Outgoing Jewish Foundation Chair Eric Winograd (left) with incoming Chair Richard Yaffe

Despite the fact that financial markets were quite volatile in 2018, the Jewish Foundation of Manitoba was still able to distribute more money – to both Jewish and non-Jewish organizations in the 2018 fiscal year, than it had in the previous year – an increase of $13,055 from $4,545,739 in 2017 to $4,558,794 in 2018.
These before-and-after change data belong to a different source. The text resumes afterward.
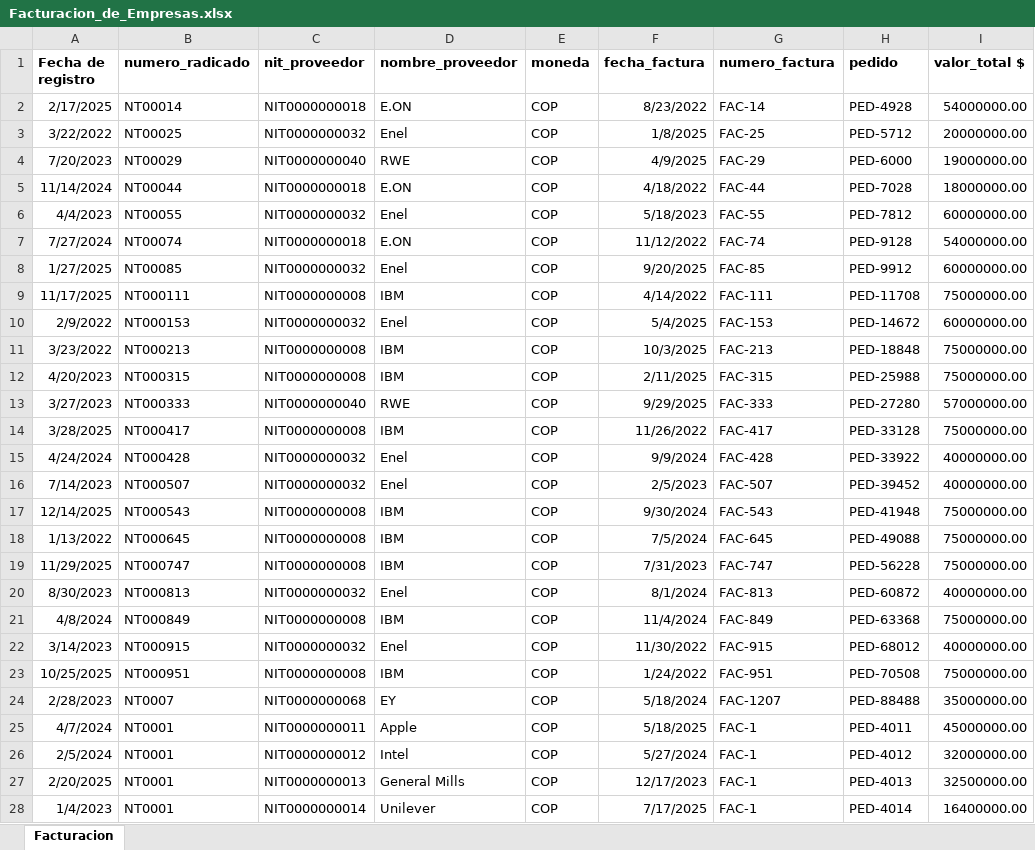
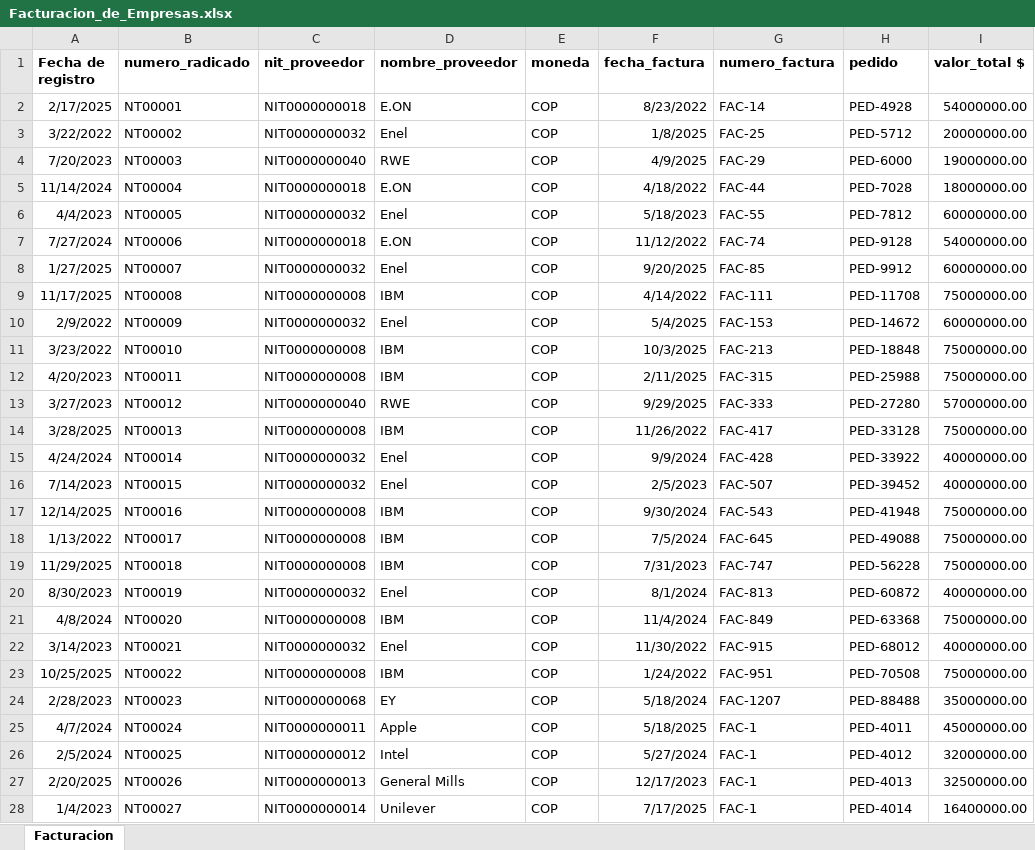
Before and after one commit to bivianavanegassa-web/ProyectoAnalisisDeDatos, an Excel workbook: Facturacion_de_Empresas.xlsx, sheet Facturacion, drawn as a sheet; only a part is shown; values as stored, in another font and other column widths than the file's, no borders; conditional formats not drawn; the diff covers the shown part only; the diff names each change by its address in the sheet, - before the commit and + after, or states it on an @@ line.

```diff
--- a/Facturacion_de_Empresas.xlsx (sheet Facturacion)
+++ b/Facturacion_de_Empresas.xlsx (sheet Facturacion)
-B2 (numero_radicado): NT00014
+B2 (numero_radicado): NT00001
-B3 (numero_radicado): NT00025
+B3 (numero_radicado): NT00002
-B4 (numero_radicado): NT00029
+B4 (numero_radicado): NT00003
-B5 (numero_radicado): NT00044
+B5 (numero_radicado): NT00004
-B6 (numero_radicado): NT00055
+B6 (numero_radicado): NT00005
-B7 (numero_radicado): NT00074
+B7 (numero_radicado): NT00006
-B8 (numero_radicado): NT00085
+B8 (numero_radicado): NT00007
-B9 (numero_radicado): NT000111
+B9 (numero_radicado): NT00008
-B10 (numero_radicado): NT000153
+B10 (numero_radicado): NT00009
-B11 (numero_radicado): NT000213
+B11 (numero_radicado): NT00010
-B12 (numero_radicado): NT000315
+B12 (numero_radicado): NT00011
-B13 (numero_radicado): NT000333
+B13 (numero_radicado): NT00012
-B14 (numero_radicado): NT000417
+B14 (numero_radicado): NT00013
-B15 (numero_radicado): NT000428
+B15 (numero_radicado): NT00014
-B16 (numero_radicado): NT000507
+B16 (numero_radicado): NT00015
-B17 (numero_radicado): NT000543
+B17 (numero_radicado): NT00016
-B18 (numero_radicado): NT000645
+B18 (numero_radicado): NT00017
-B19 (numero_radicado): NT000747
+B19 (numero_radicado): NT00018
-B20 (numero_radicado): NT000813
+B20 (numero_radicado): NT00019
-B21 (numero_radicado): NT000849
+B21 (numero_radicado): NT00020
-B22 (numero_radicado): NT000915
+B22 (numero_radicado): NT00021
-B23 (numero_radicado): NT000951
+B23 (numero_radicado): NT00022
-B24 (numero_radicado): NT0007
+B24 (numero_radicado): NT00023
-B25 (numero_radicado): NT0001
+B25 (numero_radicado): NT00024
-B26 (numero_radicado): NT0001
+B26 (numero_radicado): NT00025
-B27 (numero_radicado): NT0001
+B27 (numero_radicado): NT00026
-B28 (numero_radicado): NT0001
+B28 (numero_radicado): NT00027
```
Also changed, not shown: 988 edited cells elsewhere in this sheet, 1 other file.
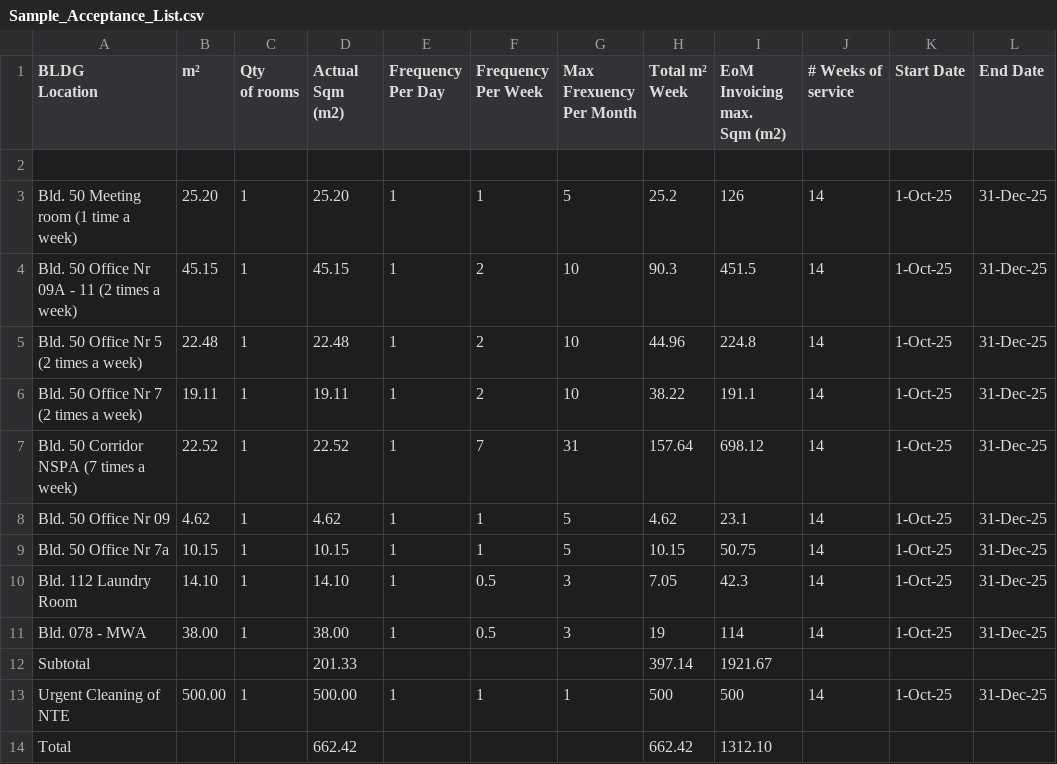
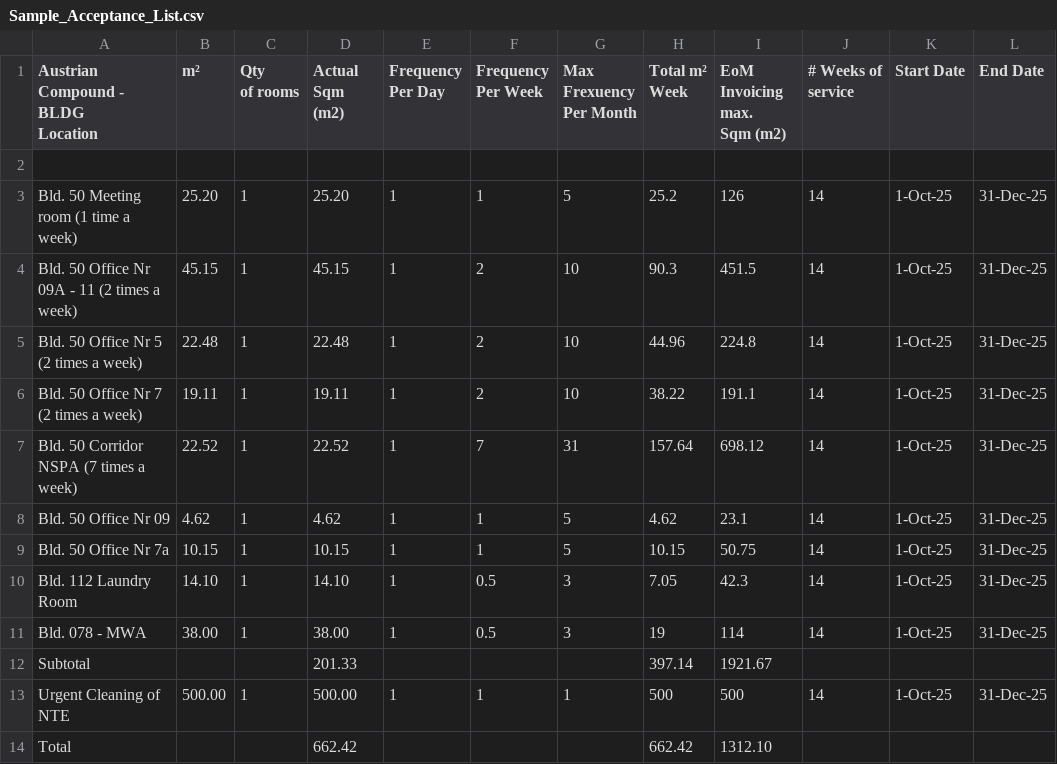
Before and after one commit to osokuka/cct, a CSV file: Sample_Acceptance_List.csv, drawn as a sheet.

Commit message:
authorily compound tracking and report dowwnloads completed

```diff
--- a/Sample_Acceptance_List.csv
+++ b/Sample_Acceptance_List.csv
@@ -1,10 +1,10 @@
-"BLDG
-Location",m²,"Qty
-of rooms",Actual Sqm (m2),"Frequency
-Per Day","Frequency
-Per Week","Max Frexuency
-Per Month ","Total m²
-Week","EoM Invoicing max.
- Sqm (m2)","# Weeks of
-service",Start Date,End Date,,
+"Austrian Compound - BLDG
+Location",m²,"Qty
+of rooms",Actual Sqm (m2),"Frequency
+Per Day","Frequency
+Per Week","Max Frexuency
+Per Month ","Total m²
+Week","EoM Invoicing max.
+ Sqm (m2)","# Weeks of
+service",Start Date,End Date,,
 ,,,,,,,,,,,,,
```
Also changed, not shown: 44 other files.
That was one of the highlights of the Foundation’s Annual General Meeting, which was held Wednesday, June 19, in the adult lounge of the Asper Campus.
What was also noteworthy about the meeting was that there was no CEO present. Ever since the sudden removal of Tara Fainstein as CEO last October – after less than a year on the job, the position has remained vacant.
Despite previous attempts to obtain an answer from JFM Board Chair Eric Winograd as to whether the Board has found a new CEO yet, he still remained steadfast in not giving any further information as to the progress of the search at the AGM.
When asked by audience member Laurence Cohen whether he had any information to disclose about a successor to Fainstein, Winograd replied: “We’re closer than we were a month ago. We’re not giving out a lot of information” – to which, Cohen responded, “that much is obvious”.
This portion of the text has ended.